The second section presents the Emancipation Proclamation and Reconstruction period, the enforcement of Jim Crow laws, the role of black schools in the local community, the challenge to segregation begun in Delaware with the Bulah and Belton cases and culminating in the Brown decision, and the impact of black leadership during the civil rights movement and afterwards. Using historical items that have been donated to the Historical Society’s collections, the exhibition also includes the role of Delaware in the founding of independent black churches and a variety of black community and social organizations. There is also a section dedicated to the creativity of black artists, including those with local roots, such as jazz trumpeter Clifford Brown, and visual artists Ed Loper and James Newton. The recently appointed Poet Laureates of Delaware, the Twin Poets, are also represented. The Mitchell Center provides special events and educational programming for the general public, as well programs for visiting K—12 classes, and Family Saturday programs focused on African American history.
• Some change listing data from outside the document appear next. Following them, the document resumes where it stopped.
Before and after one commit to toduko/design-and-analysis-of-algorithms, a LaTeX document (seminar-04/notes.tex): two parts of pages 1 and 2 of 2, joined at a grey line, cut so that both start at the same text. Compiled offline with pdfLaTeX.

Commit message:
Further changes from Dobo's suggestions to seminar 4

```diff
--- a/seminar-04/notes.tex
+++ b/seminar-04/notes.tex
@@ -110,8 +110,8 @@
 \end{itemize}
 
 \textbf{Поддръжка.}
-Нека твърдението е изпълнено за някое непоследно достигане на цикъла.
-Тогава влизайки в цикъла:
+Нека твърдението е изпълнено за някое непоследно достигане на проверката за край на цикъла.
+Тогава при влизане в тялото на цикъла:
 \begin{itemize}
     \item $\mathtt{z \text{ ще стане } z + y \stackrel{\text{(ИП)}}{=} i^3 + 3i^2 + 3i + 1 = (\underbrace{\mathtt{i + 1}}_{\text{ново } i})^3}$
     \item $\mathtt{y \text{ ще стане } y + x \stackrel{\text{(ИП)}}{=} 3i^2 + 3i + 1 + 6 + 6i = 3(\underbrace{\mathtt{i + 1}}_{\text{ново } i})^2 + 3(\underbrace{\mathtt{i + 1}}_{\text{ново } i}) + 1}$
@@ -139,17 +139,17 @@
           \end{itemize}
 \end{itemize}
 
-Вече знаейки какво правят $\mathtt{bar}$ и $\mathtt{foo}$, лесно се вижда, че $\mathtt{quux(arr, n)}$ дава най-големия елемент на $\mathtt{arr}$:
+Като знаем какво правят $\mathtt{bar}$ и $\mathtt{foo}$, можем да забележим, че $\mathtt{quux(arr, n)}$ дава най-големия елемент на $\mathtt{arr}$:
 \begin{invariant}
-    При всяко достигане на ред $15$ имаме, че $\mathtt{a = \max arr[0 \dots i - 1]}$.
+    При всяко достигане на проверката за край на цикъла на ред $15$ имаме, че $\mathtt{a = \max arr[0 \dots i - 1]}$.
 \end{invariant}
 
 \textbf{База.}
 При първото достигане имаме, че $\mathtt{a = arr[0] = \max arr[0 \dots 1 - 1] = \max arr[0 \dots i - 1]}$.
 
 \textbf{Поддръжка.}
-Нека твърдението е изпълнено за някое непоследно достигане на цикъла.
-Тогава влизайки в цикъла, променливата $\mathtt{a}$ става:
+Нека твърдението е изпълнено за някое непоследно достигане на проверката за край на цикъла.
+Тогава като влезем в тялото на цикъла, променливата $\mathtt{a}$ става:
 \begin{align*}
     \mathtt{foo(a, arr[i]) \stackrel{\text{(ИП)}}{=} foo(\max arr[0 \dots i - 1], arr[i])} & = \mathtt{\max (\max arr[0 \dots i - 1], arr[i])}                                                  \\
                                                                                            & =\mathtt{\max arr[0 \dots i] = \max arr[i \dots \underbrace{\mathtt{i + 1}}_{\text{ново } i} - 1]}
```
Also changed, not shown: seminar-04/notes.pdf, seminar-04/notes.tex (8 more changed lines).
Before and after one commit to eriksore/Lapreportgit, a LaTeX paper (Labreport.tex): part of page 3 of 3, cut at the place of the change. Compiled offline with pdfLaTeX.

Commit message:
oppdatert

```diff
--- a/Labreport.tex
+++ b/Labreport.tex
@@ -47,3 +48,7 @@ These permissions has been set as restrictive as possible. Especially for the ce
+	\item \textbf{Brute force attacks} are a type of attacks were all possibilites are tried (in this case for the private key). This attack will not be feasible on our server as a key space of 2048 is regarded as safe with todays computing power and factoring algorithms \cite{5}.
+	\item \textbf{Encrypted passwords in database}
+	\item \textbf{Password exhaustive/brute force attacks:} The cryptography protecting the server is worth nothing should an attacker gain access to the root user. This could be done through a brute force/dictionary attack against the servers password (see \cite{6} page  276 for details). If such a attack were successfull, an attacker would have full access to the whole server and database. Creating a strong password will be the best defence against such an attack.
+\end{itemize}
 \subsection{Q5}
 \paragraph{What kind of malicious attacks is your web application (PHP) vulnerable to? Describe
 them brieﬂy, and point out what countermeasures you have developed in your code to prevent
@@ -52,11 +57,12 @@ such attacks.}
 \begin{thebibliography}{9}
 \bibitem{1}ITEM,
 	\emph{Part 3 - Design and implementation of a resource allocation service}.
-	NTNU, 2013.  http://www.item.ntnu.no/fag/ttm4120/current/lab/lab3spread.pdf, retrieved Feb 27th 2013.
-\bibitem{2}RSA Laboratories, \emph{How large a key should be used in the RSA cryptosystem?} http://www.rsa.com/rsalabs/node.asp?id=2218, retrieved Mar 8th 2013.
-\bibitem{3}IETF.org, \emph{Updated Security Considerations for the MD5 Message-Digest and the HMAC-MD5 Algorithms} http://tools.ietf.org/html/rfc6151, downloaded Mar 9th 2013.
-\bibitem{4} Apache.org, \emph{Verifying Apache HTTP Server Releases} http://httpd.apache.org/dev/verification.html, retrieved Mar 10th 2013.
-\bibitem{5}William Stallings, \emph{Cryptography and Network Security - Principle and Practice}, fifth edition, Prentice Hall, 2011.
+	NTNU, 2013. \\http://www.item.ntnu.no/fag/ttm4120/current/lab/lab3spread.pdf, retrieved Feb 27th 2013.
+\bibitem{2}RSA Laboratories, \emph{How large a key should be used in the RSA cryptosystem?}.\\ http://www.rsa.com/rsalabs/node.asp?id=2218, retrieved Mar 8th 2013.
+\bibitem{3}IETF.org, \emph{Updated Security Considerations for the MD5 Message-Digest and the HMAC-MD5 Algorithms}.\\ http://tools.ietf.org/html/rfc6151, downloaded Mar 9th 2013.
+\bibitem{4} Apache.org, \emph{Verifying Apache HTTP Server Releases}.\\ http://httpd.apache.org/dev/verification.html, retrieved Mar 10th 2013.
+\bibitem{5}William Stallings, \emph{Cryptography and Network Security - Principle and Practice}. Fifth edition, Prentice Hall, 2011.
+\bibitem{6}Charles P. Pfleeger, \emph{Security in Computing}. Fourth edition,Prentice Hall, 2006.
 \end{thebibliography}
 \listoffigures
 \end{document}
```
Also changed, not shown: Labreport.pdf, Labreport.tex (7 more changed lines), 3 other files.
Before starting a new career as a museum professional, Winand spent 20 years teaching courses in African American history and culture at the college level. She holds a PhD in American Culture from the University of Michigan, and is a recent graduate of the Museum Studies Master’s program at Johns Hopkins University.